Win or lose, this year's Academy Awards belong to Massachusetts.
The Social Network, with eight nominations including Best Picture, taught the world how Facebook started here at Harvard. Mark Wahlberg's The Fighter performed an even greater feat — up for seven trophies including Best Picture, the portrayal of Lowell boxer brothers Dick and Micky Ward spotlighted parts of Massachusetts outside of Greater Boston. Then there's Jeremy Renner, whose work as Charlestown nihilist Jem in The Town earned a nom for Best Supporting Actor.
It's been one hell of a run since the legislature passed delicious movie tax-credit incentives in 2005. With 54 feature films shot here between 2006 and 2009, a bustling supporting industry was spawned: the International Alliance of Theatrical Stage Employees (IATSE) reported a tenfold wage increase for Massachusetts members; the Boston chapter of the Screen Actors Guild grew by nearly 30 percent; Teamsters more than tripled the amount of workers servicing the film industry here.
Now, though, it seems that Massachusetts is re-earning its old reputation as a dangerously political place to make movies, and Hollywood execs are heading for the hills. Film production here dipped by more than half in 2010. This year only two studio flicks are set to shoot, and next year's not looking much better.
Major players who attracted the magic have been sidelined in a game of full-contact political football. And the state's film office — the body that once brought marquee productions here — has been steadily marginalized, first declawed and markedly defunded, and finally folded into another department. For the first time in nearly a decade, the state doesn't even have a designated film commissioner.
So on Sunday night, party like the Sox won the World Series. Just be sure to take pictures, because it might be a once-in-a-lifetime opportunity.
THE BRINK'S JOB
On a sketchy day in the late 1970s, masked gunmen broke into an editing room on Stuart Street in downtown Boston. Brazenly crashing a major motion picture operation, the bandits liberated stacks of film reels to hold for ransom. The thieves, later determined to be Teamsters, soon discovered that their booty had no value. But that didn't stop them from bleeding the visiting Hollywood producers for more than $1 million in payoffs.
This wasn't the side plot of a bank heist flick. It's what really happened when The Brink's Job was shot here.
Federal charges were eventually filed against five Teamsters for their role in extorting producers of the movie. But the incident tarnished the local film industry.In his 2008 book, Big Screen Boston,Harvard Program Coordinator and film critic Paul Sherman wrote: "The shenanigans surrounding The Brink's Job forever overshadow the movie . . . 'Brink's Job' became Hollywood shorthand for 'Why would you ever want to shoot a movie in Boston and put up with that, you schmuck?' "

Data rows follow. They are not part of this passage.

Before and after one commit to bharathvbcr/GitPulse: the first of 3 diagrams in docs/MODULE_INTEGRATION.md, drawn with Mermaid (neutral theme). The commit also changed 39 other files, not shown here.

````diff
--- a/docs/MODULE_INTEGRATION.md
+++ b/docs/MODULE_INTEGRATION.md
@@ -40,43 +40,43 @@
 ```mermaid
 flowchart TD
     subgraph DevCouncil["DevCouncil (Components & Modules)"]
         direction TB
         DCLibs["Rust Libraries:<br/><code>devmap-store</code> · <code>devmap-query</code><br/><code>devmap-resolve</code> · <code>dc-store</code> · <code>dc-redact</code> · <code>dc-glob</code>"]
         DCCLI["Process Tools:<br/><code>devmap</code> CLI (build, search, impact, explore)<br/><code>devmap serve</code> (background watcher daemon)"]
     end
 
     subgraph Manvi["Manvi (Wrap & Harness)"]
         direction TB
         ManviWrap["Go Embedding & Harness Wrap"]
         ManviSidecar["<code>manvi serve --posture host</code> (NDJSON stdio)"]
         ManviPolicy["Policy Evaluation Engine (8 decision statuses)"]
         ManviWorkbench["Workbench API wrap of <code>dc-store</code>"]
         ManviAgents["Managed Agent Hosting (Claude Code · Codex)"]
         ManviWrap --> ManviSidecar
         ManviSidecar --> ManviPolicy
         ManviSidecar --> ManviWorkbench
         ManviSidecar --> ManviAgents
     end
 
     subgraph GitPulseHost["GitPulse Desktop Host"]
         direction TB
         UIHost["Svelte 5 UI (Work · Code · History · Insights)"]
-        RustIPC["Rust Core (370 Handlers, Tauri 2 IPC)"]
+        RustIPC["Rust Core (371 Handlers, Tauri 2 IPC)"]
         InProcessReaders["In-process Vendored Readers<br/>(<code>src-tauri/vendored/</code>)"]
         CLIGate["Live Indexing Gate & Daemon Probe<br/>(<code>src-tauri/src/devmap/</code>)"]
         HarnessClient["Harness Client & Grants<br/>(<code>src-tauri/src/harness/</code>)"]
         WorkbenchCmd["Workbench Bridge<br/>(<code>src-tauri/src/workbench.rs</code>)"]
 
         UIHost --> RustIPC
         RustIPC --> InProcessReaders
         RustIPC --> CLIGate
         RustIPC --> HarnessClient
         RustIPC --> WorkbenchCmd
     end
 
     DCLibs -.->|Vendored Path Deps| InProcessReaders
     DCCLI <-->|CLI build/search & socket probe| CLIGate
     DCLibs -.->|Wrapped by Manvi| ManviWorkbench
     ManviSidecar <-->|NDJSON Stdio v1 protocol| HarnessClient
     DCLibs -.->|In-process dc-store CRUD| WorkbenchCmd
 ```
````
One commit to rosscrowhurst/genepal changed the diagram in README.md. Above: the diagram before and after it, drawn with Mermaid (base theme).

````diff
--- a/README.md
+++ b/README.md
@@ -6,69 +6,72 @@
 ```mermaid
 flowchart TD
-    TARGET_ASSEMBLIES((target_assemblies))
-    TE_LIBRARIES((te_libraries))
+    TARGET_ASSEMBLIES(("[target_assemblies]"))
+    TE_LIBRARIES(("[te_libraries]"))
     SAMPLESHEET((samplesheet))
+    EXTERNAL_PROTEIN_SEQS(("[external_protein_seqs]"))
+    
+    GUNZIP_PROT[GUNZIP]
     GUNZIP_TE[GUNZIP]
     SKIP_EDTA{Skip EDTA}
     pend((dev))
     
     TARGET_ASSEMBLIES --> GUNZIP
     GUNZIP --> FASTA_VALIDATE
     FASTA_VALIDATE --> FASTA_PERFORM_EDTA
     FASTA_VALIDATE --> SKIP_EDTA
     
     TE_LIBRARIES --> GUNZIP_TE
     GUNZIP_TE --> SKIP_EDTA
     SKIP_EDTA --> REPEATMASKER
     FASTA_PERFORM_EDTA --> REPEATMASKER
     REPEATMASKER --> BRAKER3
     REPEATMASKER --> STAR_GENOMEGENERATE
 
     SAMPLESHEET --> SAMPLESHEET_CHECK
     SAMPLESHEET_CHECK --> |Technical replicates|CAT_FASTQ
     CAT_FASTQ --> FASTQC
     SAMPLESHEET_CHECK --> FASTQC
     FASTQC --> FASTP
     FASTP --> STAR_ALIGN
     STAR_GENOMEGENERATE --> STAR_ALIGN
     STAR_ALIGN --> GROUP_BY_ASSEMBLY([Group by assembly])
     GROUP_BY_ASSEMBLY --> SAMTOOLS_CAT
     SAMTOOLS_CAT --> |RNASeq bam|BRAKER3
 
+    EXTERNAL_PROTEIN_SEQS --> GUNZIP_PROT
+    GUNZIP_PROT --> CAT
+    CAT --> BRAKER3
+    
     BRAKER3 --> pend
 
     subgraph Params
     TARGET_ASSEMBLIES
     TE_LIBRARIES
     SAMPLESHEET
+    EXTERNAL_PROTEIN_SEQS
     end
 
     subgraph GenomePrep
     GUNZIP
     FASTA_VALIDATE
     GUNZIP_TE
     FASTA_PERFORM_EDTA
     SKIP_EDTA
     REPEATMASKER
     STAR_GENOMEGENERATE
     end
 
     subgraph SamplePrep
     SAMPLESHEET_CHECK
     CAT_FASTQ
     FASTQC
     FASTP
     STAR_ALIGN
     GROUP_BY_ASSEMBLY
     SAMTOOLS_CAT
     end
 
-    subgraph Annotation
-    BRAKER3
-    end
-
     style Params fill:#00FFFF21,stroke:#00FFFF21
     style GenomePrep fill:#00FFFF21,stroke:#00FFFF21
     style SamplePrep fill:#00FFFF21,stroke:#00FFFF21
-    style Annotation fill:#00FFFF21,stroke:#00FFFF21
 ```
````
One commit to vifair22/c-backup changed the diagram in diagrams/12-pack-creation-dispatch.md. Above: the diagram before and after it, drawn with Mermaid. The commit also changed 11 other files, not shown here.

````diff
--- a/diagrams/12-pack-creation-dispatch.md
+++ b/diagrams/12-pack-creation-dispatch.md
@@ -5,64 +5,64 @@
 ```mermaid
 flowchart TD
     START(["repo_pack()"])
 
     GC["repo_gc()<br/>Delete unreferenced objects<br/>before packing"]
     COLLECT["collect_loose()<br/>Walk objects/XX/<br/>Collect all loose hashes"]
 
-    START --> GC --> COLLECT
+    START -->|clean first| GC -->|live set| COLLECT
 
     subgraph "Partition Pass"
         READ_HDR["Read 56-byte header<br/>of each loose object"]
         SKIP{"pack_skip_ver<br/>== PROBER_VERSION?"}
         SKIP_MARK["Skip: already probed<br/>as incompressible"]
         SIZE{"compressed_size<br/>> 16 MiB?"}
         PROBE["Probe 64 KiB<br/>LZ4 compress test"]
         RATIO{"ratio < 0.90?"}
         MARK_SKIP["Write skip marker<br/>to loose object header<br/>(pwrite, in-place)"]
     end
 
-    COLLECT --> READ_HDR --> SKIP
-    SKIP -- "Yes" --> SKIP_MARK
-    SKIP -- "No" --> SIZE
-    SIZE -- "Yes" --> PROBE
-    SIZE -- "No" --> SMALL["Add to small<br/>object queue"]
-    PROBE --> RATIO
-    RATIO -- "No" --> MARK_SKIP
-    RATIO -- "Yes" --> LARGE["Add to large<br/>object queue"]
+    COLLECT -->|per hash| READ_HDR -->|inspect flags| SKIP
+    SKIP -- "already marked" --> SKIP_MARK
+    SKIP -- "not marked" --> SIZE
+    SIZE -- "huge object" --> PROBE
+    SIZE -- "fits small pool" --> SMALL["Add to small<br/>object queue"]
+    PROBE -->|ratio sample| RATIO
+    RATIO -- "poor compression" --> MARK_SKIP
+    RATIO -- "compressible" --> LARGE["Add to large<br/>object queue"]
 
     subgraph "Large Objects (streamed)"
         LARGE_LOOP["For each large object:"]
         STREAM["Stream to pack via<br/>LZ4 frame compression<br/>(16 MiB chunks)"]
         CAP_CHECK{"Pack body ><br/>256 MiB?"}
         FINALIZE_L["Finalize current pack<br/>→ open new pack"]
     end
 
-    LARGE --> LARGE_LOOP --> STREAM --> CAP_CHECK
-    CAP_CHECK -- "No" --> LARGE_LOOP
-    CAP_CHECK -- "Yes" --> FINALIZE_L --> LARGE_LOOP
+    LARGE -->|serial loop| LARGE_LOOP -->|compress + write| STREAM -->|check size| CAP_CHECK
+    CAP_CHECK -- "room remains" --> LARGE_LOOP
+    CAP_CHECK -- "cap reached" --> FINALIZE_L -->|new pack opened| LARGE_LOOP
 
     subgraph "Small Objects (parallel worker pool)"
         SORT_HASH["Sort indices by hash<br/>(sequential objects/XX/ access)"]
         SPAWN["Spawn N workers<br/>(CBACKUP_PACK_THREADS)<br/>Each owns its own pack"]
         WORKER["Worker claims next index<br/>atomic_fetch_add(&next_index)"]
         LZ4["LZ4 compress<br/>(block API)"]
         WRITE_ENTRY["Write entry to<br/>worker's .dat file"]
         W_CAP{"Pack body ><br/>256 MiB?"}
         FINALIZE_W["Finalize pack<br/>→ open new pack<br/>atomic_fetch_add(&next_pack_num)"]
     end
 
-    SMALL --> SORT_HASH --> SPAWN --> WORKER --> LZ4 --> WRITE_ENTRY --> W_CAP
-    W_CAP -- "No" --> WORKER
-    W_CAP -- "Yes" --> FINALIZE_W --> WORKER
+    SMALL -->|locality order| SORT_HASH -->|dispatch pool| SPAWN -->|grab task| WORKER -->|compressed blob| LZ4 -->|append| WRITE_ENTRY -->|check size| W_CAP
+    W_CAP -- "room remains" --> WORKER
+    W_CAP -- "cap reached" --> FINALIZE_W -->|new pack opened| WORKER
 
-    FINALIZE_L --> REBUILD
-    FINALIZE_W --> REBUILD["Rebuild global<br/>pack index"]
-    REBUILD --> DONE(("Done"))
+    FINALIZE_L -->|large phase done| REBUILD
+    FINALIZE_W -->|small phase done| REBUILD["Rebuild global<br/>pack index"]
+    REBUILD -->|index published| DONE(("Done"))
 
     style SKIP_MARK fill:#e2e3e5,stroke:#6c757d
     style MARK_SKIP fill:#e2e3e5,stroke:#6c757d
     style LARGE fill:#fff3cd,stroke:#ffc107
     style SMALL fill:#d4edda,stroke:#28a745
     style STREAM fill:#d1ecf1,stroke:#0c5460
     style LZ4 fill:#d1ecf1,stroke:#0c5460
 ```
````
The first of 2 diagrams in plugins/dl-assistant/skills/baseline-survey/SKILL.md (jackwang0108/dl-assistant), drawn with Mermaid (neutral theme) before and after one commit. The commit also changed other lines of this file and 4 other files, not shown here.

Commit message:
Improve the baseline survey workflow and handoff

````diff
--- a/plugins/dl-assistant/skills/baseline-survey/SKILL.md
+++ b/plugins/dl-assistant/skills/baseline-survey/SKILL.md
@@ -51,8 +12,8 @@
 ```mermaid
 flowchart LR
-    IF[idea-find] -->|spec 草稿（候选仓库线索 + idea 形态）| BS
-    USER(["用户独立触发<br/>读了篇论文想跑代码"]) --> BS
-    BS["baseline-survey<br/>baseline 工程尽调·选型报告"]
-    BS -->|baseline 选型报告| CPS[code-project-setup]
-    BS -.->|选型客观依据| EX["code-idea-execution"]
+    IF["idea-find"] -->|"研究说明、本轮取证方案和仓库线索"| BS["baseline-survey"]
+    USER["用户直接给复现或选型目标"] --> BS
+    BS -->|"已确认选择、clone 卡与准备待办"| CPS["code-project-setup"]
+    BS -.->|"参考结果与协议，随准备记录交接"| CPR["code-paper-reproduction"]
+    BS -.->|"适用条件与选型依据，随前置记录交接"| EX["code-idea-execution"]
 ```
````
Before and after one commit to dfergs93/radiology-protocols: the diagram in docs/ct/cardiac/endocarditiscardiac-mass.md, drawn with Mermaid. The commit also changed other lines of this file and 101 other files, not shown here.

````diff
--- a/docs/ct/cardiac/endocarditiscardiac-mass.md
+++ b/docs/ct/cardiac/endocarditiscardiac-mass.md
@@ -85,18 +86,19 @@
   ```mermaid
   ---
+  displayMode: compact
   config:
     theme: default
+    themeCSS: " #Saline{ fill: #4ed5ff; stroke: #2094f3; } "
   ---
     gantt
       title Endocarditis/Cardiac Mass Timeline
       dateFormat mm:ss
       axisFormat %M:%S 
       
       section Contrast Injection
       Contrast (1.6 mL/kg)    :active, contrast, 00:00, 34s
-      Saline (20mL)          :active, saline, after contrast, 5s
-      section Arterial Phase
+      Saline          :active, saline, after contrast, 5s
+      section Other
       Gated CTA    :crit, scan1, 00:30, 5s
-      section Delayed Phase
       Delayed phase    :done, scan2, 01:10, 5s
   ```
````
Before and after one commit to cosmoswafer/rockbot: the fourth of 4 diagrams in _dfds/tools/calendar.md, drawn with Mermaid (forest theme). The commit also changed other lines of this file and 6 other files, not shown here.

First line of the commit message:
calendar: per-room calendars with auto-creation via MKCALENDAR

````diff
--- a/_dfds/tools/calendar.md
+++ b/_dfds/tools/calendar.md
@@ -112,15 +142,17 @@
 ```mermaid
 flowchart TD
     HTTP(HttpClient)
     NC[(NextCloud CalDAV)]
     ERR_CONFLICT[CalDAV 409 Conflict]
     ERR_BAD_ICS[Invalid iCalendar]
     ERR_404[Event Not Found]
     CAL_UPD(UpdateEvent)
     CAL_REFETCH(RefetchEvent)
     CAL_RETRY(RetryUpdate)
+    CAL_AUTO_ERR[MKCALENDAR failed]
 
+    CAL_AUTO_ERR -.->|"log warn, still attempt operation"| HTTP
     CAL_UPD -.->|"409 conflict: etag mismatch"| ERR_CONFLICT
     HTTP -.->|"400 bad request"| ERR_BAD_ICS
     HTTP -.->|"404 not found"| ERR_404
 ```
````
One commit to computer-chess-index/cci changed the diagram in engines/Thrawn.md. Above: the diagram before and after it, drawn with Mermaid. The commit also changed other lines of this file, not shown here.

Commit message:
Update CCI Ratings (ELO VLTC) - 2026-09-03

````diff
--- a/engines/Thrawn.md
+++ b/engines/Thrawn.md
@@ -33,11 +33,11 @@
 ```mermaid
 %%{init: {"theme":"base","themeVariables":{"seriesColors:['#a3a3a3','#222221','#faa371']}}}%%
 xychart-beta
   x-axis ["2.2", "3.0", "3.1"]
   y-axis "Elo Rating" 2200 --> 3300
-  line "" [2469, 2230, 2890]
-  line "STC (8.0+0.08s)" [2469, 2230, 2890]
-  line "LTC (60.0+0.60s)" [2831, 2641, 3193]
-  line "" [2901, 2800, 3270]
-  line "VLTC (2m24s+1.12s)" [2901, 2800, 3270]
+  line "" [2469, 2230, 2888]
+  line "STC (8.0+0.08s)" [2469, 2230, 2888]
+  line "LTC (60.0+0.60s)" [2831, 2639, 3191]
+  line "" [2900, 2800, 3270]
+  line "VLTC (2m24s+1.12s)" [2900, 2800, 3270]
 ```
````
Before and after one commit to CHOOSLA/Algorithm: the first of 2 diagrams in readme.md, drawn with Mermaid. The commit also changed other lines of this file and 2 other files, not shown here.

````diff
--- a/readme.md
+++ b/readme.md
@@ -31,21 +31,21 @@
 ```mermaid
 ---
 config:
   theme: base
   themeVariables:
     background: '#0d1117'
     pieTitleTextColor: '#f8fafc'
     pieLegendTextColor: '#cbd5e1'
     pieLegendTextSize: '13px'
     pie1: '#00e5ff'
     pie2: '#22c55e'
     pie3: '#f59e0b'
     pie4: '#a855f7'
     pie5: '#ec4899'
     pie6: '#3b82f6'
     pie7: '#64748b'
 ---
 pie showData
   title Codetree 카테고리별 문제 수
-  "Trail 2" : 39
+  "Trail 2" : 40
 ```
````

The Brink's affair also forced the formation of a body built to guard against future embarrassment: the Massachusetts Film Office (MFO).